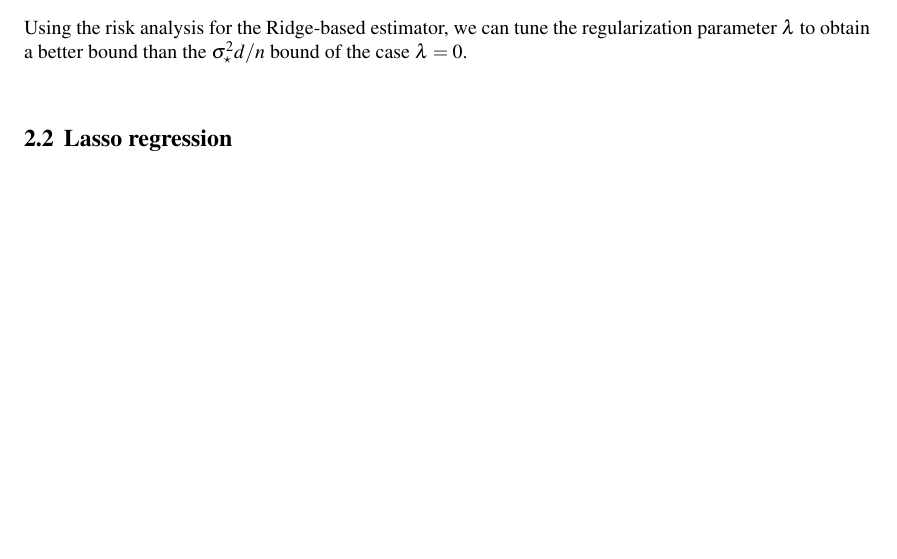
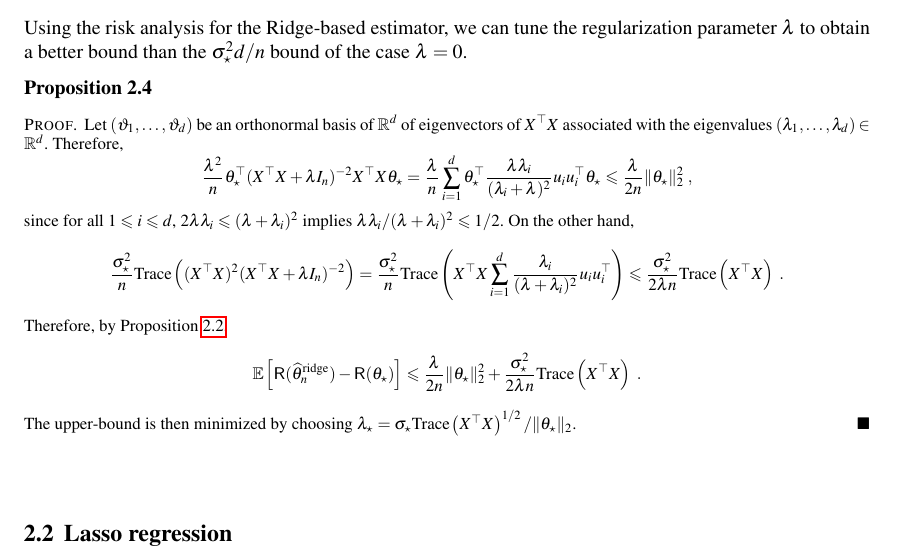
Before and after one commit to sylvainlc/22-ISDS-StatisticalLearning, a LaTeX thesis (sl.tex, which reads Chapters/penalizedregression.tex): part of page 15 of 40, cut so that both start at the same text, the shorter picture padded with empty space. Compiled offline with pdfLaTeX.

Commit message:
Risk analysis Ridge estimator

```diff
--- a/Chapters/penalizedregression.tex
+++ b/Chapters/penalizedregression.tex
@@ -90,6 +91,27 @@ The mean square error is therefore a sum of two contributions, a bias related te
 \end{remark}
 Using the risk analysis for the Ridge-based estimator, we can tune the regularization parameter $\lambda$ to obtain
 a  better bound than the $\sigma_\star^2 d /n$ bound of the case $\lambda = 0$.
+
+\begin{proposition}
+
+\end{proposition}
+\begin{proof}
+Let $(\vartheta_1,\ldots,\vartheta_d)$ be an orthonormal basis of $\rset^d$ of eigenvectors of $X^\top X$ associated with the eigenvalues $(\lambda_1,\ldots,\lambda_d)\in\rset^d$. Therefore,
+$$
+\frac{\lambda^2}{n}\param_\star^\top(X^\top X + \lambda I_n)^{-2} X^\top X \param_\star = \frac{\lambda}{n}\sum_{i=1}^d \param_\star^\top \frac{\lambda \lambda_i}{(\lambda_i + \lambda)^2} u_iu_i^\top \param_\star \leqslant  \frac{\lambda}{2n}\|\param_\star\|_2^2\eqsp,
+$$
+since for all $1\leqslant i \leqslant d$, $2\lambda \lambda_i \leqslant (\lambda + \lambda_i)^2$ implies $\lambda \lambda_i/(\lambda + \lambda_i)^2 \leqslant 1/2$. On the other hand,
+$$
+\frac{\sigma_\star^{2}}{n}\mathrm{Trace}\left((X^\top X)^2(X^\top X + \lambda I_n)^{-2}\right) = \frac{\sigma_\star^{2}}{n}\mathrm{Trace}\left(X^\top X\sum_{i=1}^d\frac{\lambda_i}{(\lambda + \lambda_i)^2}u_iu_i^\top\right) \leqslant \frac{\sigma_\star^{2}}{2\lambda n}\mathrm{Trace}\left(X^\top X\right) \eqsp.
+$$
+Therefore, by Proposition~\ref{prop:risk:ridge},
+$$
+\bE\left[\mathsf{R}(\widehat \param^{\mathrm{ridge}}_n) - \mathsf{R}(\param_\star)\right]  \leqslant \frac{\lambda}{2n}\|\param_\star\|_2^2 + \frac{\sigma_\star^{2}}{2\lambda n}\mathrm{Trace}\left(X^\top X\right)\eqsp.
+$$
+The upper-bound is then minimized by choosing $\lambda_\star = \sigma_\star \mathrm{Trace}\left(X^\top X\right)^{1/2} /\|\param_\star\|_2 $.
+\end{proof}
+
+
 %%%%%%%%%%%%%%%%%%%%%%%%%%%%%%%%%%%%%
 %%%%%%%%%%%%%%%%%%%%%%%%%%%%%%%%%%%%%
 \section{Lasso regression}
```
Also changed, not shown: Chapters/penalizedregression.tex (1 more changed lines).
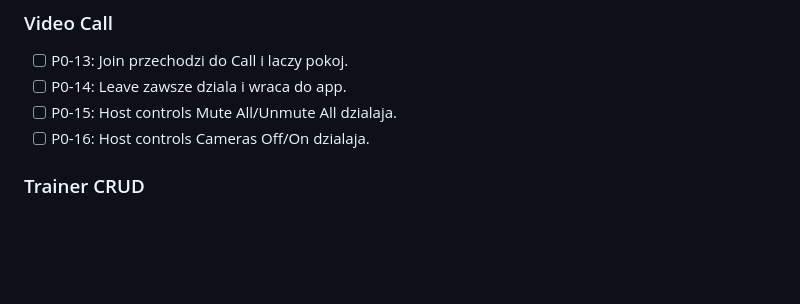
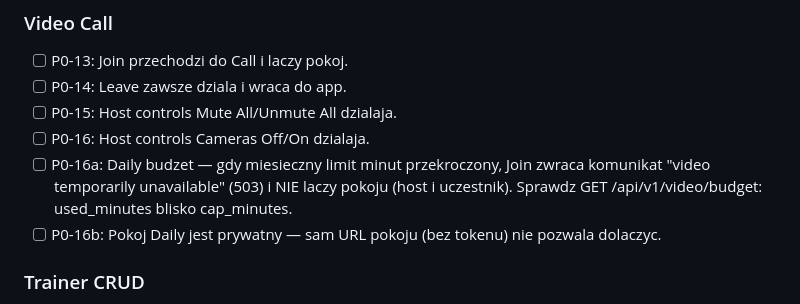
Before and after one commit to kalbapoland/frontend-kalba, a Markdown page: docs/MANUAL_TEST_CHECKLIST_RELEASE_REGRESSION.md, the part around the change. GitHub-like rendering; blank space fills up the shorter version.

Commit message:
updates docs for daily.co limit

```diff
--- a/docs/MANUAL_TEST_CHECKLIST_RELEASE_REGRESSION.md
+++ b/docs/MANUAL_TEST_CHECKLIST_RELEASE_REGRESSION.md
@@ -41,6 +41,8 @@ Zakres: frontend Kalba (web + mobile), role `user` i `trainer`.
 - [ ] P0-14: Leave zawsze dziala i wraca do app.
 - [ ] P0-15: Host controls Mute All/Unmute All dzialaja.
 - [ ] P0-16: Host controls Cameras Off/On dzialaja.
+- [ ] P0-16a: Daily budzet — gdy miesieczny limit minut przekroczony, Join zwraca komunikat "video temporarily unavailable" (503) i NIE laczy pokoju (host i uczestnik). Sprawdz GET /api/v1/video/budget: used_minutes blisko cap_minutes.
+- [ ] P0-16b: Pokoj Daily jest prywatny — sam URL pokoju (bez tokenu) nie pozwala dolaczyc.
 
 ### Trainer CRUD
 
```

**Prompt**
Every line above that holds "bound" should be copied out.

**Output below**
 a  better bound than the $\sigma_\star^2 d /n$ bound of the case $\lambda = 0$.
+The upper-bound is then minimized by choosing $\lambda_\star = \sigma_\star \mathrm{Trace}\left(X^\top X\right)^{1/2} /\|\param_\star\|_2 $.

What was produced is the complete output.